Published: 28 October 2008

Abstract

Background

The study of inbreeding depression has major relevance for many disciplines, including conservation genetics and evolutionary biology. Still, the molecular genetic basis of this phenomenon remains poorly characterised, as knowledge on the mechanistic causes of inbreeding depression and the molecular properties of genes that give rise to or modulate its deleterious effects is lacking. These questions warrant the detailed study of genetic loci giving rise to inbreeding depression. However, the complex and polygenic nature of general inbreeding depression makes this a daunting task. Study of inbreeding effects in specific traits, such as age-specific mortality and life span, provide a good starting point, as a limited set of genes is expected to be involved.

Results

Here we report on a QTL mapping study on inbreeding related and temperature sensitive lethality in male Drosophila melanogaster. The inbreeding effect was expressed at moderately high temperature, and manifested itself as severe premature mortality in males, but not in females. We used a North Carolina crossing design 3 to estimate average dominance ratio and heritability. We found the genetic basis of the lethal effect to be relatively simple, being due mainly to a single recessive QTL on the left arm of chromosome 2. This locus colocalised with a QTL that conditioned variation in female life span, acting as an overdominant locus for this trait.

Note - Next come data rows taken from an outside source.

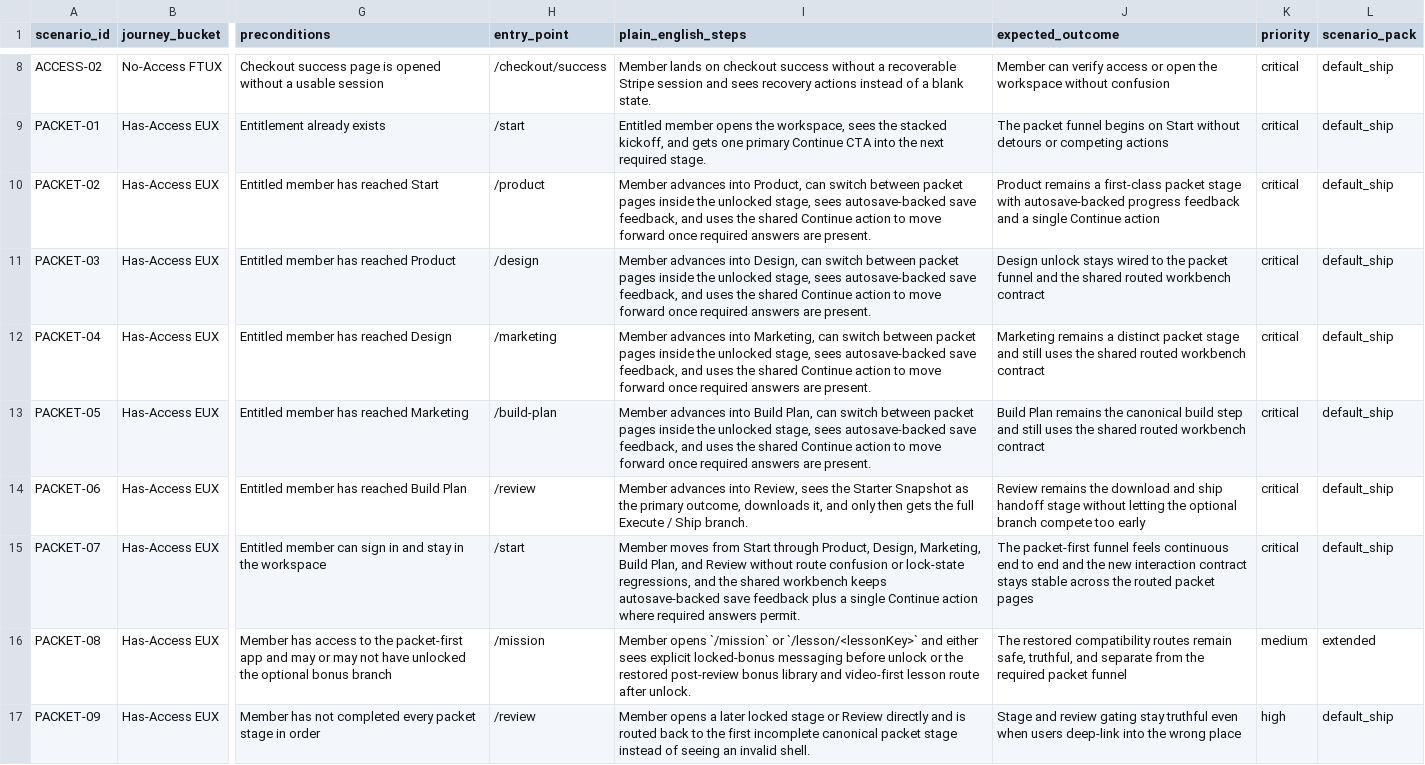
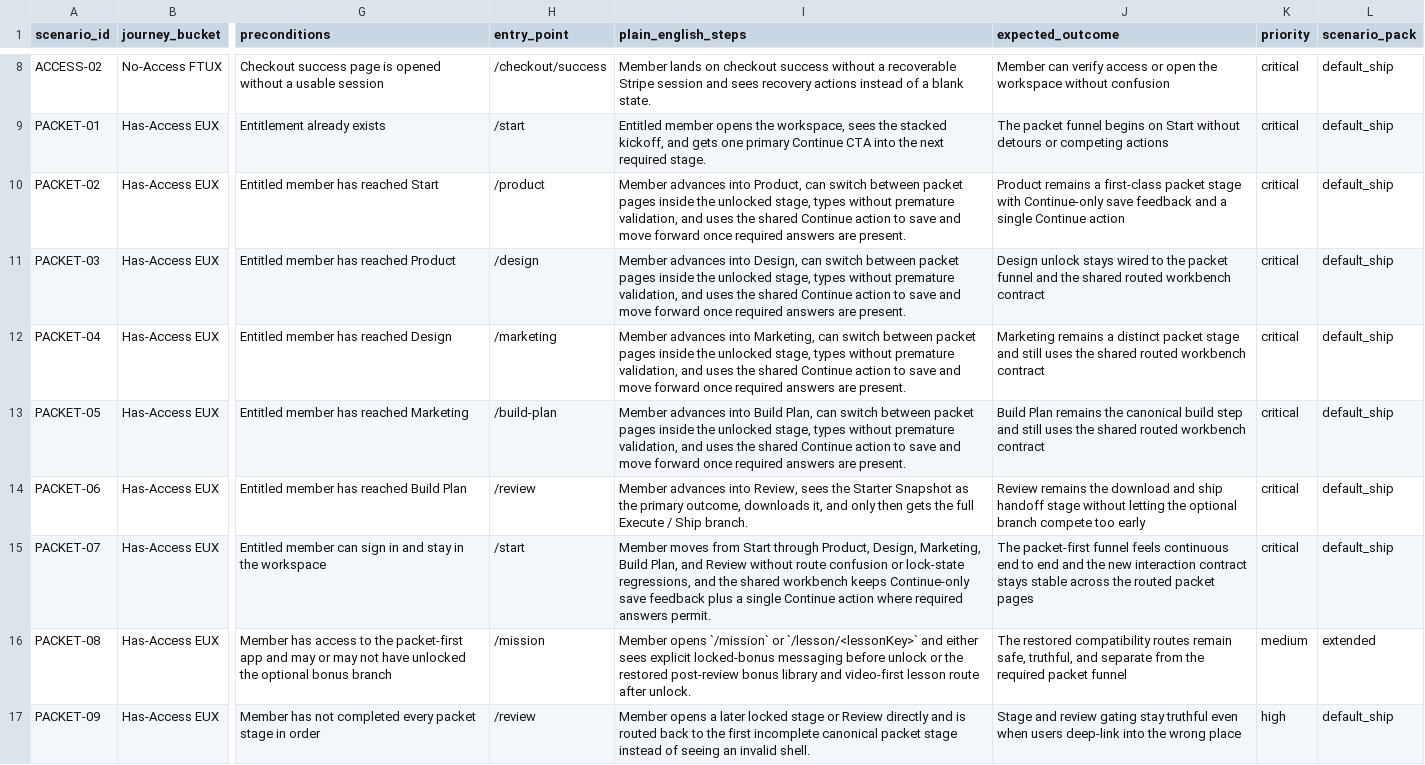
Before and after one commit to Man-Meets-AI/ship-by-sunday, a CSV file: qa/journeys.csv, drawn as a sheet; only a part is shown, gaps mark what is left out; the diff names each change by its address in the sheet, - before the commit and + after, or states it on an @@ line.

```diff
--- a/qa/journeys.csv
+++ b/qa/journeys.csv
-I10 (plain_english_steps): …unlocked stage, sees autosave-backed save feedback, and uses the shared Continue action to move forward…
+I10 (plain_english_steps): …unlocked stage, types without premature validation, and uses the shared Continue action to save and move forward…
-J10 (expected_outcome): …stage with autosave-backed progress feedback and…
+J10 (expected_outcome): …stage with Continue-only save feedback and…
-I11 (plain_english_steps): …unlocked stage, sees autosave-backed save feedback, and uses the shared Continue action to move forward…
+I11 (plain_english_steps): …unlocked stage, types without premature validation, and uses the shared Continue action to save and move forward…
-I12 (plain_english_steps): …unlocked stage, sees autosave-backed save feedback, and uses the shared Continue action to move forward…
+I12 (plain_english_steps): …unlocked stage, types without premature validation, and uses the shared Continue action to save and move forward…
-I13 (plain_english_steps): …unlocked stage, sees autosave-backed save feedback, and uses the shared Continue action to move forward…
+I13 (plain_english_steps): …unlocked stage, types without premature validation, and uses the shared Continue action to save and move forward…
-I15 (plain_english_steps): …workbench keeps autosave-backed save feedback…
+I15 (plain_english_steps): …workbench keeps Continue-only save feedback…
```
Also changed, not shown: qa/coverage.csv, qa/test-inventory.csv, 39 other files.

Male life span was additionally affected by variation at the X-chromosome.

Conclusion

This demonstrates that analysis of large conditional lethal effects is a viable strategy for delineating genes which are sensitive to inbreeding depression.